**TASK DIRECTIONS**
Your answer should be one number, namely how many lines in the listing below include the word "main".
....
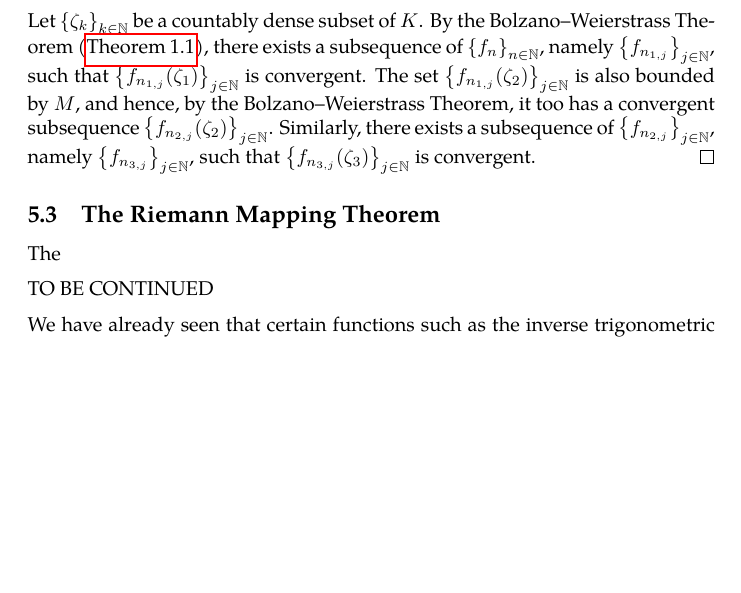
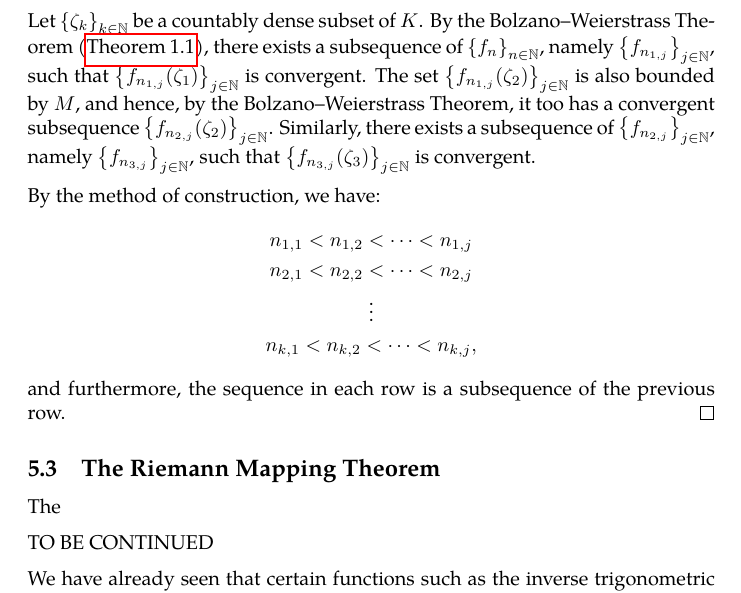
Before and after one commit to slipperking/complex-analysis-latex, a LaTeX document (main.tex): part of page 134 of 143, cut so that both start at the same text, the shorter picture padded with empty space. Compiled offline with pdfLaTeX.

Commit message:
overleaf_to_git (Fri Aug  1 00:21:14 2025 -0700): update main.tex from r18746 to r18749

```diff
--- a/main.tex
+++ b/main.tex
@@ -3111,6 +3111,15 @@ The following theorem is important in many areas of mathematical analysis and ha
     Let \(\qty{f_n}_{n\in\mathbb{N}}\) be any sequence in \(\mathcal{F}\). By the uniform boundedness of \(\mathcal{F}\), there exists a constant \(M>0\) such that \(\abs{f_n(x)}\leq M\) for all \(x\in K\) and all \(n\in\mathbb{N}\).
 
     Let \(\qty{\zeta_k}_{k\in\mathbb{N}}\) be a countably dense subset of \(K\). By the Bolzano--Weierstrass Theorem (\autoref{thm:bolzanoweierstrass}), there exists a subsequence of \(\qty{f_n}_{n\in\mathbb{N}}\), namely \(\qty{f_{n_{1,j}}}_{j\in\mathbb{N}}\), such that \(\qty{f_{n_{1,j}}\qty(\zeta_1)}_{j\in\mathbb{N}}\) is convergent. The set \(\qty{f_{n_{1,j}}\qty(\zeta_2)}_{j\in\mathbb{N}}\) is also bounded by \(M\), and hence, by the Bolzano--Weierstrass Theorem, it too has a convergent subsequence \(\qty{f_{n_{2,j}}\qty(\zeta_2)}_{j\in\mathbb{N}}\). Similarly, there exists a subsequence of \(\qty{f_{n_{2,j}}}_{j\in\mathbb{N}}\), namely \(\qty{f_{n_{3,j}}}_{j\in\mathbb{N}}\), such that \(\qty{f_{n_{3,j}}\qty(\zeta_3)}_{j\in\mathbb{N}}\) is convergent.
+
+    By the method of construction, we have:
+    \begin{gather*}
+        n_{1,1}<n_{1,2}<\cdots<n_{1,j}\\
+        n_{2,1}<n_{2,2}<\cdots<n_{2,j}\\
+        \vdots\\
+        n_{k,1}<n_{k,2}<\cdots<n_{k,j},
+    \end{gather*}
+    and furthermore, the sequence in each row is a subsequence of the previous row.
 \end{proof}
 \subsection{The Riemann Mapping Theorem}
 The
```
....
**EXERCISE RESPONSE**
4